Exercise details: Leave out the images and repeat the listing below without a single change.
[Records provided — start]
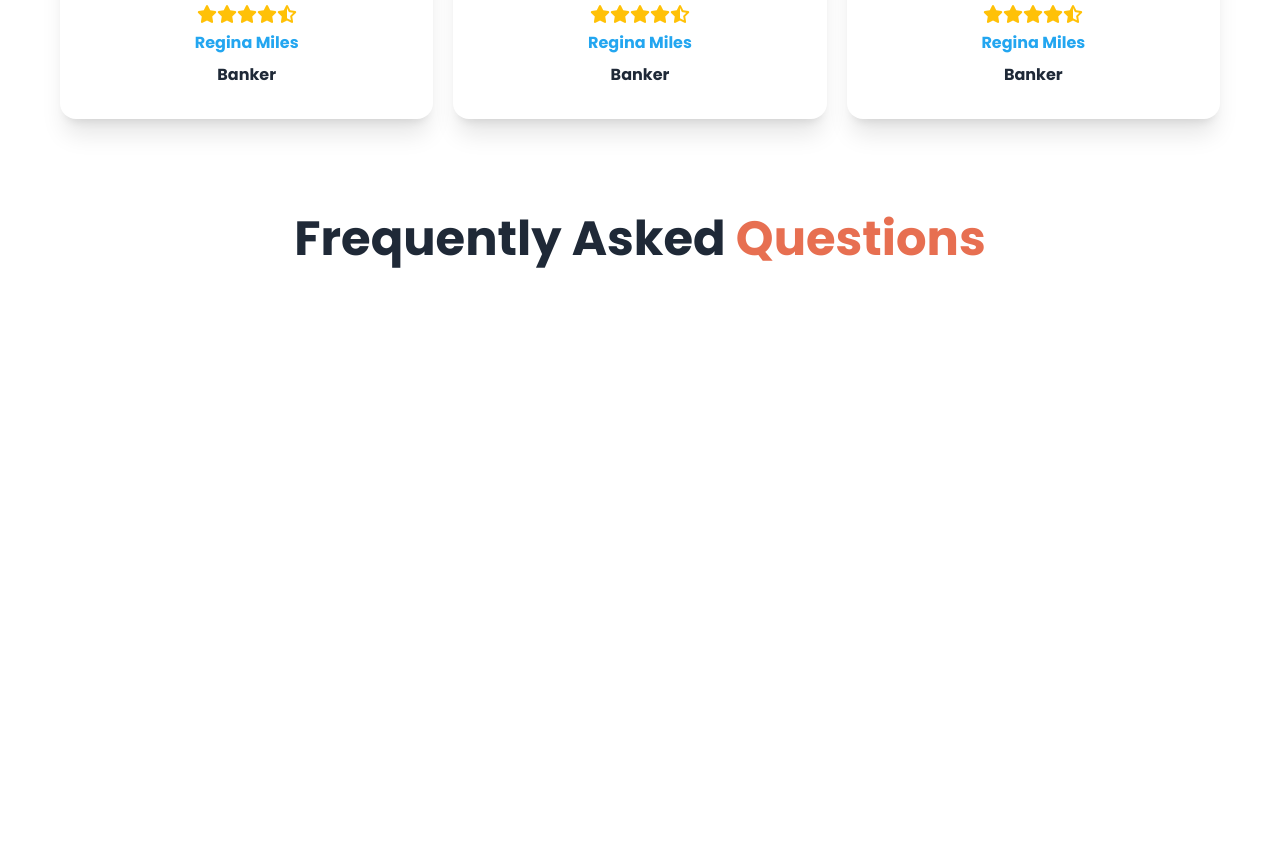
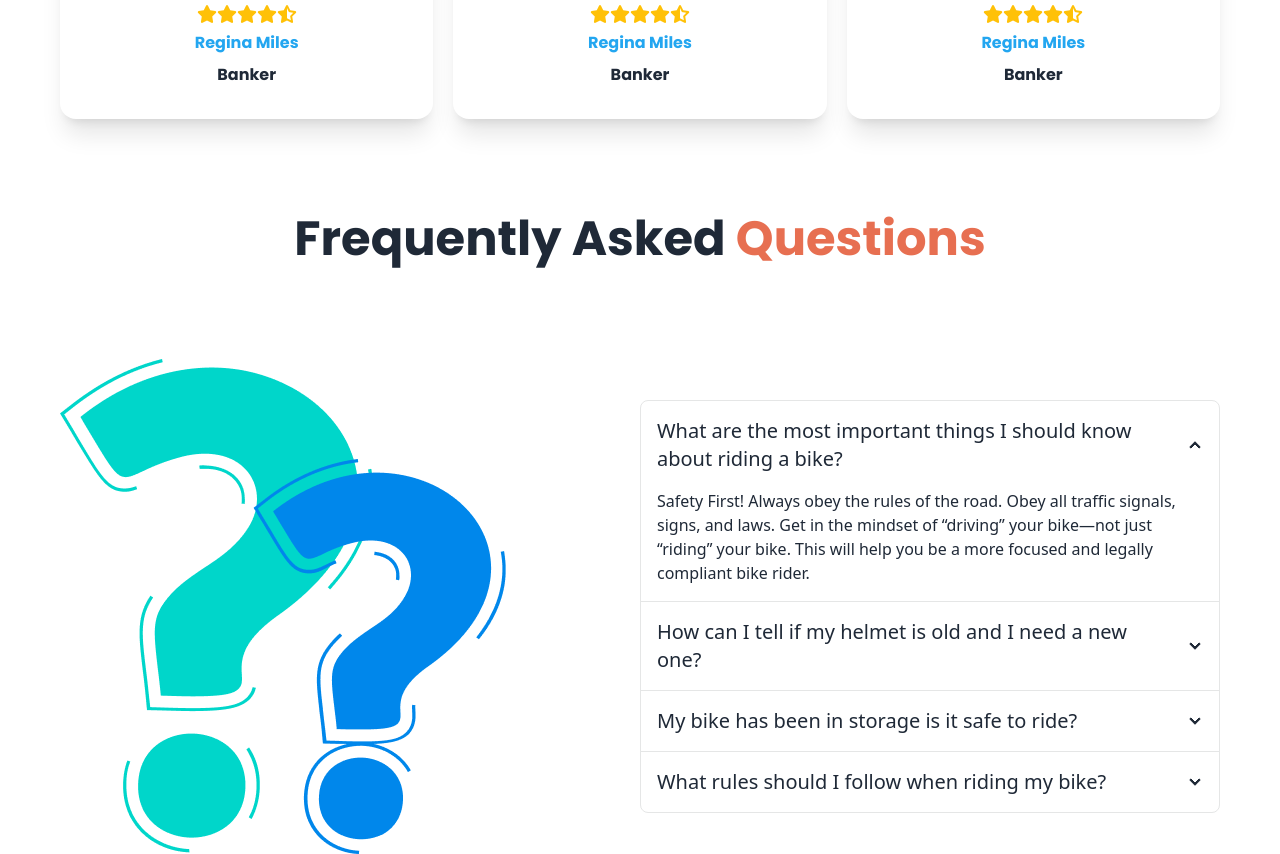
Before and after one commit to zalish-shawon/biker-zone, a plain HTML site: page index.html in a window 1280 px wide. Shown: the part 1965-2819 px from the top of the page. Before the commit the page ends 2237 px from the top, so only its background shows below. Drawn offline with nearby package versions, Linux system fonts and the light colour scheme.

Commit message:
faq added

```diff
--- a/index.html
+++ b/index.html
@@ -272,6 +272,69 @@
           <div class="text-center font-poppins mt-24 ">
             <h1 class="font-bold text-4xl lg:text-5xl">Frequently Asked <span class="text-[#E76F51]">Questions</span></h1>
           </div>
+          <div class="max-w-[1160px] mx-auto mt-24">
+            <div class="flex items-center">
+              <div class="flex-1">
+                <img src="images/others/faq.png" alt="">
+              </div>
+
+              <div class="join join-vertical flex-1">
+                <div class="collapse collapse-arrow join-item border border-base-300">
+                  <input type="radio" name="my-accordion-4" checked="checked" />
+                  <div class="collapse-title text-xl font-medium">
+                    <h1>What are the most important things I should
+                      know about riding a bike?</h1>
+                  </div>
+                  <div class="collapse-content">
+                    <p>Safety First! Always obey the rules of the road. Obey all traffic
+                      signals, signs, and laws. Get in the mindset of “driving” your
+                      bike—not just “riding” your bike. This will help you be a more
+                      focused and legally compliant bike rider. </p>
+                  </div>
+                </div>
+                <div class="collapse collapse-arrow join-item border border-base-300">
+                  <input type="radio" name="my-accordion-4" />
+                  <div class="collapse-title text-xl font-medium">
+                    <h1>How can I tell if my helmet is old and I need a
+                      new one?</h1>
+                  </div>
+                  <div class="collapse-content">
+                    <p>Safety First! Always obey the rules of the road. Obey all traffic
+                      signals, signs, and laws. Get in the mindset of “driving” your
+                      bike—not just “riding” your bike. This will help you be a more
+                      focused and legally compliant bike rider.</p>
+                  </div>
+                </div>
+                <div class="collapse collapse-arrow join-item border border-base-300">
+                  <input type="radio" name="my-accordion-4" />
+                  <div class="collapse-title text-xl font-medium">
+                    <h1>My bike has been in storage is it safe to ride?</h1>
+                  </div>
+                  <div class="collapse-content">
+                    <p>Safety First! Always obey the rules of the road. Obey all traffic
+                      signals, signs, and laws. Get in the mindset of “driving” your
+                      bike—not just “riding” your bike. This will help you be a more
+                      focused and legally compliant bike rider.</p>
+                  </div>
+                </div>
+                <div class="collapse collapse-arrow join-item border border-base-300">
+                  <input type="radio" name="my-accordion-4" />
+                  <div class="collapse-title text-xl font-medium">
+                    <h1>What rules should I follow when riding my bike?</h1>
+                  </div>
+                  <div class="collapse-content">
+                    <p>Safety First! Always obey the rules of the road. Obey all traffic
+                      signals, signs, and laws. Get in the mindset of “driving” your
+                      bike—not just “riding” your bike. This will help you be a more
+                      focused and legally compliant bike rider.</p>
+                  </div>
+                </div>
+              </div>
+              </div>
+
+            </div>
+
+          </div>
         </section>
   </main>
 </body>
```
[Records provided — finish]
Worked solution:
Before and after one commit to zalish-shawon/biker-zone, a plain HTML site: page index.html in a window 1280 px wide. Shown: the part 1965-2819 px from the top of the page. Before the commit the page ends 2237 px from the top, so only its background shows below. Drawn offline with nearby package versions, Linux system fonts and the light colour scheme.

Commit message:
faq added

```diff
--- a/index.html
+++ b/index.html
@@ -272,6 +272,69 @@
           <div class="text-center font-poppins mt-24 ">
             <h1 class="font-bold text-4xl lg:text-5xl">Frequently Asked <span class="text-[#E76F51]">Questions</span></h1>
           </div>
+          <div class="max-w-[1160px] mx-auto mt-24">
+            <div class="flex items-center">
+              <div class="flex-1">
+                <img src="images/others/faq.png" alt="">
+              </div>
+
+              <div class="join join-vertical flex-1">
+                <div class="collapse collapse-arrow join-item border border-base-300">
+                  <input type="radio" name="my-accordion-4" checked="checked" />
+                  <div class="collapse-title text-xl font-medium">
+                    <h1>What are the most important things I should
+                      know about riding a bike?</h1>
+                  </div>
+                  <div class="collapse-content">
+                    <p>Safety First! Always obey the rules of the road. Obey all traffic
+                      signals, signs, and laws. Get in the mindset of “driving” your
+                      bike—not just “riding” your bike. This will help you be a more
+                      focused and legally compliant bike rider. </p>
+                  </div>
+                </div>
+                <div class="collapse collapse-arrow join-item border border-base-300">
+                  <input type="radio" name="my-accordion-4" />
+                  <div class="collapse-title text-xl font-medium">
+                    <h1>How can I tell if my helmet is old and I need a
+                      new one?</h1>
+                  </div>
+                  <div class="collapse-content">
+                    <p>Safety First! Always obey the rules of the road. Obey all traffic
+                      signals, signs, and laws. Get in the mindset of “driving” your
+                      bike—not just “riding” your bike. This will help you be a more
+                      focused and legally compliant bike rider.</p>
+                  </div>
+                </div>
+                <div class="collapse collapse-arrow join-item border border-base-300">
+                  <input type="radio" name="my-accordion-4" />
+                  <div class="collapse-title text-xl font-medium">
+                    <h1>My bike has been in storage is it safe to ride?</h1>
+                  </div>
+                  <div class="collapse-content">
+                    <p>Safety First! Always obey the rules of the road. Obey all traffic
+                      signals, signs, and laws. Get in the mindset of “driving” your
+                      bike—not just “riding” your bike. This will help you be a more
+                      focused and legally compliant bike rider.</p>
+                  </div>
+                </div>
+                <div class="collapse collapse-arrow join-item border border-base-300">
+                  <input type="radio" name="my-accordion-4" />
+                  <div class="collapse-title text-xl font-medium">
+                    <h1>What rules should I follow when riding my bike?</h1>
+                  </div>
+                  <div class="collapse-content">
+                    <p>Safety First! Always obey the rules of the road. Obey all traffic
+                      signals, signs, and laws. Get in the mindset of “driving” your
+                      bike—not just “riding” your bike. This will help you be a more
+                      focused and legally compliant bike rider.</p>
+                  </div>
+                </div>
+              </div>
+              </div>
+
+            </div>
+
+          </div>
         </section>
   </main>
 </body>
```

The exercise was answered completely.